[Input material]
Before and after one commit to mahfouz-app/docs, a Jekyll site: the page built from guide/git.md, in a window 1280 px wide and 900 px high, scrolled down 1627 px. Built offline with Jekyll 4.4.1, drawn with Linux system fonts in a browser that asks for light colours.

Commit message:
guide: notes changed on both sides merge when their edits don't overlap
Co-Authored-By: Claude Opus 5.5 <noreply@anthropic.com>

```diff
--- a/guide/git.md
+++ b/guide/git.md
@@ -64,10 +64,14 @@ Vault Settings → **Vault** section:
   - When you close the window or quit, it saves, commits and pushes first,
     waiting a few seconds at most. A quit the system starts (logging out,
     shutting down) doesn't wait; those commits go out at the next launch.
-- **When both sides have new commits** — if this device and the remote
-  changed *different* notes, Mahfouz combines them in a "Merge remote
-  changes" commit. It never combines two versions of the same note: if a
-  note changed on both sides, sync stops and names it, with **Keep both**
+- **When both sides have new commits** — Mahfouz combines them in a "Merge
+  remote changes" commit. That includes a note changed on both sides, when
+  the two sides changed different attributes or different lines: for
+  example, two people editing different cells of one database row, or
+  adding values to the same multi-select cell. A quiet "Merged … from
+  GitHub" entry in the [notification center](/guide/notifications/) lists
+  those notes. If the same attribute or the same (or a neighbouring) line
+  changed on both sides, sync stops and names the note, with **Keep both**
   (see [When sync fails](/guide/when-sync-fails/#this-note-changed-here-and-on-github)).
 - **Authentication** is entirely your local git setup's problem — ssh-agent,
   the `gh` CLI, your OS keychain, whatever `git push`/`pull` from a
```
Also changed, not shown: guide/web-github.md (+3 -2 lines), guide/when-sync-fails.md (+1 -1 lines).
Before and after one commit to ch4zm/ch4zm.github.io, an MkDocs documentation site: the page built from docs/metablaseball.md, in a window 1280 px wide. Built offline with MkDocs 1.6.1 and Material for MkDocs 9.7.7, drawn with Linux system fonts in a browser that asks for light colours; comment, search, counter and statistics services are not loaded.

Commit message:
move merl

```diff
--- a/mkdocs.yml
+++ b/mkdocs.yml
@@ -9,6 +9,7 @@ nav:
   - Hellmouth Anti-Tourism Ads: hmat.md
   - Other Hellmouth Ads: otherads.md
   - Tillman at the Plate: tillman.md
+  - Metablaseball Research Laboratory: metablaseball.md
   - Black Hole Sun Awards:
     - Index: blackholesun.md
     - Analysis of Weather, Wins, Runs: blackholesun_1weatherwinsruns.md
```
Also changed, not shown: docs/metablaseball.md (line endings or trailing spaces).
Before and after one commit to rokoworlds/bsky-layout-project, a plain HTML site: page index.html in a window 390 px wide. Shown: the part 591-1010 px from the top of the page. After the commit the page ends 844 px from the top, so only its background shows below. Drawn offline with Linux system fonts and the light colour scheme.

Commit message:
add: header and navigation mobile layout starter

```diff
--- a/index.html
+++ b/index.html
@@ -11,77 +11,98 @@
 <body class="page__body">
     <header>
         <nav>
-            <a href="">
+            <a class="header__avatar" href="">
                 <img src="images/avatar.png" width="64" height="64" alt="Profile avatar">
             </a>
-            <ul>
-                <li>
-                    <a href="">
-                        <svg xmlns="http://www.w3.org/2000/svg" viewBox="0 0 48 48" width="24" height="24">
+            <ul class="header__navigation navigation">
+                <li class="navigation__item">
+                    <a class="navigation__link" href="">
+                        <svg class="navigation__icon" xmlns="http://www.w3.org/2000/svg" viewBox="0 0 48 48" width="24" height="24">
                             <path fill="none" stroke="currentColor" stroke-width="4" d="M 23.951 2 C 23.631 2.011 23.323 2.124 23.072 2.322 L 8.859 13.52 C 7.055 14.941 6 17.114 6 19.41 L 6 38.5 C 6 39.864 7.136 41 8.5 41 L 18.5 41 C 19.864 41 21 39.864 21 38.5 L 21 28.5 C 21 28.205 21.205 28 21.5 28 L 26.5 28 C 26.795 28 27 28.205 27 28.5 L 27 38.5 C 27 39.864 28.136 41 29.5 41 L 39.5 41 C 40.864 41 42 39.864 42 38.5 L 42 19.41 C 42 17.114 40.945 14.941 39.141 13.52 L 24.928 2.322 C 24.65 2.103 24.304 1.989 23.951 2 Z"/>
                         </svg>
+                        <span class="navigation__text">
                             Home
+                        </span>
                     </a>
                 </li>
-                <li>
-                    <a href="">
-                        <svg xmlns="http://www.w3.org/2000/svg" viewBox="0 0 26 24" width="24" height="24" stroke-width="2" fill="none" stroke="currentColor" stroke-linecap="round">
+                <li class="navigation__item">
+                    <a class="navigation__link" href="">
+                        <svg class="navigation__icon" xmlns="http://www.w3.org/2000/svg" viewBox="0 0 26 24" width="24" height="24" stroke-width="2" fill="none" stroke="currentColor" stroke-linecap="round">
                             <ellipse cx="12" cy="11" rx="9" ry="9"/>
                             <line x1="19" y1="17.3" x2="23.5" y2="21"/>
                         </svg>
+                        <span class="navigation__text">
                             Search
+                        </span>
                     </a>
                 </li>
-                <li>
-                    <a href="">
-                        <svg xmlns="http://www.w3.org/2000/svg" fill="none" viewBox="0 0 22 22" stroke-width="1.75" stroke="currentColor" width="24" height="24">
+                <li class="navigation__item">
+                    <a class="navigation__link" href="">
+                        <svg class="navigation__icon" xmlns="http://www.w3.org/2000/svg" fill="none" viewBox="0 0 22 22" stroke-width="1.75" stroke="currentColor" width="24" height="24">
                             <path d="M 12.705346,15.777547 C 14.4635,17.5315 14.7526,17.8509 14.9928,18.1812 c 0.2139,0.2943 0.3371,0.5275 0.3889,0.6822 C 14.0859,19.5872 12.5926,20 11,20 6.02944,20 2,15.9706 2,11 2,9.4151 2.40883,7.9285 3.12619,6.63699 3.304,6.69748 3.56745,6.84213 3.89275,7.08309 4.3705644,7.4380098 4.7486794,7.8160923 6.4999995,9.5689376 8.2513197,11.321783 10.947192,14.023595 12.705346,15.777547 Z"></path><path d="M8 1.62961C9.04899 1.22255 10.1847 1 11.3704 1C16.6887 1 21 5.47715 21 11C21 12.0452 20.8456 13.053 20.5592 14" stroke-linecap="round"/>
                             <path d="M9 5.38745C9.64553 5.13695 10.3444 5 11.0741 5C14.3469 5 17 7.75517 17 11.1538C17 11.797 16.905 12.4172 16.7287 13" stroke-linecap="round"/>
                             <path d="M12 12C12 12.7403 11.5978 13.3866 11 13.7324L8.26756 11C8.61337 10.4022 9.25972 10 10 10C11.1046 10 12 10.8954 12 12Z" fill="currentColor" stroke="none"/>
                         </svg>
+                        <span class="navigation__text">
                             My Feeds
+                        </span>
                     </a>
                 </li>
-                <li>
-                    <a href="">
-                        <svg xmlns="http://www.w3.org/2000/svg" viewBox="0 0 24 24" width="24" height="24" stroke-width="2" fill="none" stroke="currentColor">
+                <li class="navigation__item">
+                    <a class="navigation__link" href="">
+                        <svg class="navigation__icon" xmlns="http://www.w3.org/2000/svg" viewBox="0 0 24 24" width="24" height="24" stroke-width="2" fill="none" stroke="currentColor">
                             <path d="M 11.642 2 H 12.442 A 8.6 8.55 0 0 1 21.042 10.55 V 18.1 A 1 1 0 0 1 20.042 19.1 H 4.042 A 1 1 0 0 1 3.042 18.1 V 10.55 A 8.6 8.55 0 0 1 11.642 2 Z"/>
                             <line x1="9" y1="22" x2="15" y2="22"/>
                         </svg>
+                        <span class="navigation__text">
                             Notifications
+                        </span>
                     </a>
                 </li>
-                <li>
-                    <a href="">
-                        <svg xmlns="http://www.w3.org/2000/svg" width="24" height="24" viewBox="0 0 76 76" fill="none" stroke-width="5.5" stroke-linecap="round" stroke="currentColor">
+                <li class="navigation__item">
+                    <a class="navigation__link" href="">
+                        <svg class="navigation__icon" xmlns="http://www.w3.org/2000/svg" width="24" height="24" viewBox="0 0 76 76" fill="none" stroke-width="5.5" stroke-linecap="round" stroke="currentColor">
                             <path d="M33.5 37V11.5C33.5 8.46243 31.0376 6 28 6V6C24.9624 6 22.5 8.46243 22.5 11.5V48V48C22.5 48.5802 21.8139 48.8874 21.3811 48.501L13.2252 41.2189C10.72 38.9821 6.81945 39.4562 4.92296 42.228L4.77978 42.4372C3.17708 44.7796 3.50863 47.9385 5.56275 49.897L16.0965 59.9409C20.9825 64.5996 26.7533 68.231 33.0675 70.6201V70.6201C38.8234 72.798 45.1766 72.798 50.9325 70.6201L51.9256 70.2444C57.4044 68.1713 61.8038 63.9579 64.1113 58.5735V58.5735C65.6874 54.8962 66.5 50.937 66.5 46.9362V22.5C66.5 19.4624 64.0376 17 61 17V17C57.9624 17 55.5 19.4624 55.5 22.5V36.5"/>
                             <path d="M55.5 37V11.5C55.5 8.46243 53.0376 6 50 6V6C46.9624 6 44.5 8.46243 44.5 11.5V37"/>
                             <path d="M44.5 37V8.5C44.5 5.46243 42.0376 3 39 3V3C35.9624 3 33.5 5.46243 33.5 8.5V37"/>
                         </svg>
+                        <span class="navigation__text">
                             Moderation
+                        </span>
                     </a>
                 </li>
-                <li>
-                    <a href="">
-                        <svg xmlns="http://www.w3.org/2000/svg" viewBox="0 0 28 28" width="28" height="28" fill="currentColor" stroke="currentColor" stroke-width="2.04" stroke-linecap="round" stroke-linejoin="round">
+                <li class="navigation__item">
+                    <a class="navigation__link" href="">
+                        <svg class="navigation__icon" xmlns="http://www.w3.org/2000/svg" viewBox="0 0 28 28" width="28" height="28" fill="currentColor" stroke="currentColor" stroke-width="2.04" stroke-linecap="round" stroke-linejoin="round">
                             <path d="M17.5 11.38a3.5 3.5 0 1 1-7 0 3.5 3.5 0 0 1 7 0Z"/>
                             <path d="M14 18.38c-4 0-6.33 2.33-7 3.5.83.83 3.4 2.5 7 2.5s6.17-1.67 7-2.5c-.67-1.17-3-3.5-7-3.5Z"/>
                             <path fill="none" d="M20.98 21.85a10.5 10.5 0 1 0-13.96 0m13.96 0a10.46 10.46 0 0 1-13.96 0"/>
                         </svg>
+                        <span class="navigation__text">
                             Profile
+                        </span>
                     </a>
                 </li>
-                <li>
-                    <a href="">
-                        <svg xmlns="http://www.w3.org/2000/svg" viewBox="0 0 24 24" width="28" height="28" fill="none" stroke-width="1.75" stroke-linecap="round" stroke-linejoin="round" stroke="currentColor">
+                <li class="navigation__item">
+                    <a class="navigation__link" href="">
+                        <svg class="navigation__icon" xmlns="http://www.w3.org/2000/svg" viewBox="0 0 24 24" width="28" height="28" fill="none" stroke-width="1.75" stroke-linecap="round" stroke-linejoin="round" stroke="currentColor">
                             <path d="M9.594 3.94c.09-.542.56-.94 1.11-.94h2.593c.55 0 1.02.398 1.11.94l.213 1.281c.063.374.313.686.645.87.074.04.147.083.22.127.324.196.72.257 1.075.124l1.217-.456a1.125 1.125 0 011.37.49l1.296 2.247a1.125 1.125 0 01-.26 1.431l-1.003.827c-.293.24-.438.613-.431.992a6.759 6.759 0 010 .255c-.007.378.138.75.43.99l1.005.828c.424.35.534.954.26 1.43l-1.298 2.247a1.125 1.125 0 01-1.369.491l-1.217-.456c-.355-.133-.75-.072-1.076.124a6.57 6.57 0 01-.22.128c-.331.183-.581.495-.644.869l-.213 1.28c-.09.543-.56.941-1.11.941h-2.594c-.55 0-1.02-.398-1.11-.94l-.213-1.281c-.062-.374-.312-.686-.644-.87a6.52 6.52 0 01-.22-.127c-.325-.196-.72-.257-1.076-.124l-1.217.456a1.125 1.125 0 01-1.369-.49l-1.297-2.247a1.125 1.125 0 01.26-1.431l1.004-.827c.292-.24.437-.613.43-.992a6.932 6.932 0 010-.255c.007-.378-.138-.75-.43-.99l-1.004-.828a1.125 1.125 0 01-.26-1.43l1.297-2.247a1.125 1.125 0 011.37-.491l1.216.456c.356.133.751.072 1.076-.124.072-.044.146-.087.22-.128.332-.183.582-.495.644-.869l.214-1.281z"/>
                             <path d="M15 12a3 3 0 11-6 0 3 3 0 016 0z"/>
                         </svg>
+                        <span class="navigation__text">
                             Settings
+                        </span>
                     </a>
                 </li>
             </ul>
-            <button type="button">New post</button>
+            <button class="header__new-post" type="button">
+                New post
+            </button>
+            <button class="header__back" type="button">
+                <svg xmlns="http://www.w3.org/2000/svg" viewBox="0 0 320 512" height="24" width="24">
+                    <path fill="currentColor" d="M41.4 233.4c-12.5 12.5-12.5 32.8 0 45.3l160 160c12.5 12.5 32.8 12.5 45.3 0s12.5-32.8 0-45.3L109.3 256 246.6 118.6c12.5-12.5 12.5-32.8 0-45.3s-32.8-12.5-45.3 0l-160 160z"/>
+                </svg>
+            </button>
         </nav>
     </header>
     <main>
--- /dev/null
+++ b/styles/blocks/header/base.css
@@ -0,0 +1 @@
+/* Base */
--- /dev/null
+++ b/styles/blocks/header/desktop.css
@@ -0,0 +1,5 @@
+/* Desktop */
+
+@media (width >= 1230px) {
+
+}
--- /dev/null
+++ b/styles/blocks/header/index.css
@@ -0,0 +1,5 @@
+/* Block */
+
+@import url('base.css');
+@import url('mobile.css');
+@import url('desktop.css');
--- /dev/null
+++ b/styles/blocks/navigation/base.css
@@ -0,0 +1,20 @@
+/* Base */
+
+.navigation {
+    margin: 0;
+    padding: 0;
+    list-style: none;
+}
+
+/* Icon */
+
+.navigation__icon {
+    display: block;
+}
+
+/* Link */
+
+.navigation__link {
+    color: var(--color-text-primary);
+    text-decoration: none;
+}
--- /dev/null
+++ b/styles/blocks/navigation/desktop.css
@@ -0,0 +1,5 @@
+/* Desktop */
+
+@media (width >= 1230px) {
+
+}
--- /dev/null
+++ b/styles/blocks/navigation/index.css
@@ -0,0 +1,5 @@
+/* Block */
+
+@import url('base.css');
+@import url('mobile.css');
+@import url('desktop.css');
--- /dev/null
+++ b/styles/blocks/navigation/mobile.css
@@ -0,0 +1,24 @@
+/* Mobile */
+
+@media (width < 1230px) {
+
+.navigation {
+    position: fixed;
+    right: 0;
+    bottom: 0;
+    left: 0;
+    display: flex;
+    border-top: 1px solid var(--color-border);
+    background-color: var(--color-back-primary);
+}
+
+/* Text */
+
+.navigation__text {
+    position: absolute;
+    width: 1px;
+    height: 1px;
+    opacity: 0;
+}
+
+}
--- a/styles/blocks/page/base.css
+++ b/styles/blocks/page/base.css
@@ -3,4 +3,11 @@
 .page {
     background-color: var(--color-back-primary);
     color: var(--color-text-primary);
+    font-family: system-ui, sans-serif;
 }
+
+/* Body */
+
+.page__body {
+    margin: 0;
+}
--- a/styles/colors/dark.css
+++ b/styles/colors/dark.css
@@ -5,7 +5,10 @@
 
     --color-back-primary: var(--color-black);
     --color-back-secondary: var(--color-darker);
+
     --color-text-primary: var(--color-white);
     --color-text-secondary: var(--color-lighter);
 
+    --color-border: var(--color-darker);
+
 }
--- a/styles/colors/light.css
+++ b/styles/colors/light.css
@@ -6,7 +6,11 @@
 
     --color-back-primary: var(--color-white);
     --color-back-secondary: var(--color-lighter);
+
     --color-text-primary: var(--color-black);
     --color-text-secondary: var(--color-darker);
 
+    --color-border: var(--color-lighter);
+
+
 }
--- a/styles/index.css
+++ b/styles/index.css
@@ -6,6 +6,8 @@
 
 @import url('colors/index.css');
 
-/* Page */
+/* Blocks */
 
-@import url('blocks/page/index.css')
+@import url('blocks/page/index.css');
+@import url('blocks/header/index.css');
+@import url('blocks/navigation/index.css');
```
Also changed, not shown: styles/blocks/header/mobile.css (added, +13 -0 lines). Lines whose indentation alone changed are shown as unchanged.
[/Input material]
» About this exercise
Only the lines that contain the string "button" are to be copied from the records.

» Answer to this task
-            <button type="button">New post</button>
+            <button class="header__new-post" type="button">
+            </button>
+            <button class="header__back" type="button">
+            </button>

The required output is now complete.